= Beginning of Section =

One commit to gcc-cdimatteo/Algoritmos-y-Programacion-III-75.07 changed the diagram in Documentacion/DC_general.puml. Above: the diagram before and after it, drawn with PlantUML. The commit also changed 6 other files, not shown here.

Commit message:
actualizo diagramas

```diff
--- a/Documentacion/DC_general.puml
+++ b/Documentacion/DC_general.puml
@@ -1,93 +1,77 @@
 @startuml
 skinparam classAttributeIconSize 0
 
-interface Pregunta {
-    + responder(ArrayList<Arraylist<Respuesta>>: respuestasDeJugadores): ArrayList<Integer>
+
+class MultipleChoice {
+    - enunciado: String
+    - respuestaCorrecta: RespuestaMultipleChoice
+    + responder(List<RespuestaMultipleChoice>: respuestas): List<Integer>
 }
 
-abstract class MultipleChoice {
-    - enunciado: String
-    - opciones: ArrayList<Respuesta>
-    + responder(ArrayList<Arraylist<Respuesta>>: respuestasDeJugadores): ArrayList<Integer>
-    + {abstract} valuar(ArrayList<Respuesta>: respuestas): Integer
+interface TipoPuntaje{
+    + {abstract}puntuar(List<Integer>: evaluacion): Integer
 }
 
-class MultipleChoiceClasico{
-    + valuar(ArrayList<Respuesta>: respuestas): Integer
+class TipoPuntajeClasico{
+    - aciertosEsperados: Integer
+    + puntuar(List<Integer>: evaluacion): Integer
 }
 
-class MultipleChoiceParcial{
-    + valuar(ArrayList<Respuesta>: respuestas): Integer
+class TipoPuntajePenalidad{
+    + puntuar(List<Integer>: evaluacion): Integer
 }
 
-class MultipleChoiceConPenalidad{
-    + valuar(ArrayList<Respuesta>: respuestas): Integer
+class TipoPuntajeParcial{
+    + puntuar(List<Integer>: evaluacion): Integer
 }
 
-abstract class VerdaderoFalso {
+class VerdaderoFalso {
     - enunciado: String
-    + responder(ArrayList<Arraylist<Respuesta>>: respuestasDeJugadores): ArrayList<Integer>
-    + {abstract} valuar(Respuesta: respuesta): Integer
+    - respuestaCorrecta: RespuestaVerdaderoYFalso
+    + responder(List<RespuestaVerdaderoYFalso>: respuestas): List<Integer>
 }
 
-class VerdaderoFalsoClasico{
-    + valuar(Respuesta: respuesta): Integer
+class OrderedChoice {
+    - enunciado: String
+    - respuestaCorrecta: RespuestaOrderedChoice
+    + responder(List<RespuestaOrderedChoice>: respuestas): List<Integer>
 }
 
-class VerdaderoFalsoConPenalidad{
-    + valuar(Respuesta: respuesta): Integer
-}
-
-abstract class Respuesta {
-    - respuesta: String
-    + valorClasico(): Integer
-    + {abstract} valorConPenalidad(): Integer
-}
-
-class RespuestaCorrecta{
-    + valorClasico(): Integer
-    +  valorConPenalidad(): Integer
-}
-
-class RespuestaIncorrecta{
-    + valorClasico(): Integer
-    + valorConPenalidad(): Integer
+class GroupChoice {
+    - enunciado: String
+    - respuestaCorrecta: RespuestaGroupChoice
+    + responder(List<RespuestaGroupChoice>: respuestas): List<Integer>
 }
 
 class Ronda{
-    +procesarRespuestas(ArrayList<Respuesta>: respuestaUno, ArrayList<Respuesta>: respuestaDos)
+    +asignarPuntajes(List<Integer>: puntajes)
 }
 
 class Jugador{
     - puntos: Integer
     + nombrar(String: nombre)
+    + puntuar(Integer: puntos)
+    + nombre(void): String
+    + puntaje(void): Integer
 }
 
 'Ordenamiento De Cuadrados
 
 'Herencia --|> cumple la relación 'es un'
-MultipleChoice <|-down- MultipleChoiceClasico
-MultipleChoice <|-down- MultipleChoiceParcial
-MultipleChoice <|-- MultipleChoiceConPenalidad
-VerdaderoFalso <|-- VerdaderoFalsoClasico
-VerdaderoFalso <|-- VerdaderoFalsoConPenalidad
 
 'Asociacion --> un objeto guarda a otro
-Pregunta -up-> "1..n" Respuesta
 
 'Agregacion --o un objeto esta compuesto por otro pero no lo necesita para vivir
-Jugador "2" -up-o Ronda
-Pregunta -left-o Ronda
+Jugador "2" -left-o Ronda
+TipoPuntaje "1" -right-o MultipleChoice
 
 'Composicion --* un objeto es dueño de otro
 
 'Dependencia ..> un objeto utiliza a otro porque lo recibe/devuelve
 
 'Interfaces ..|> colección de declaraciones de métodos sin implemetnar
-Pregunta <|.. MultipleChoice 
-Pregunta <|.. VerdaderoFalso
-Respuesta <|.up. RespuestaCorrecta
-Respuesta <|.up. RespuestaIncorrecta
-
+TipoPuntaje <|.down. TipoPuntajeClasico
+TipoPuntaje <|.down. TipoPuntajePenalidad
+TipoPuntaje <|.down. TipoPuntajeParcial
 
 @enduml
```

= End of Section =

- YOUR ASSIGNMENT: Search the entries for the string "otro" and return each line where it turns up.

- SOLVED PROBLEM:
 'Asociacion --> un objeto guarda a otro
 'Agregacion --o un objeto esta compuesto por otro pero no lo necesita para vivir
 'Composicion --* un objeto es dueño de otro
 'Dependencia ..> un objeto utiliza a otro porque lo recibe/devuelve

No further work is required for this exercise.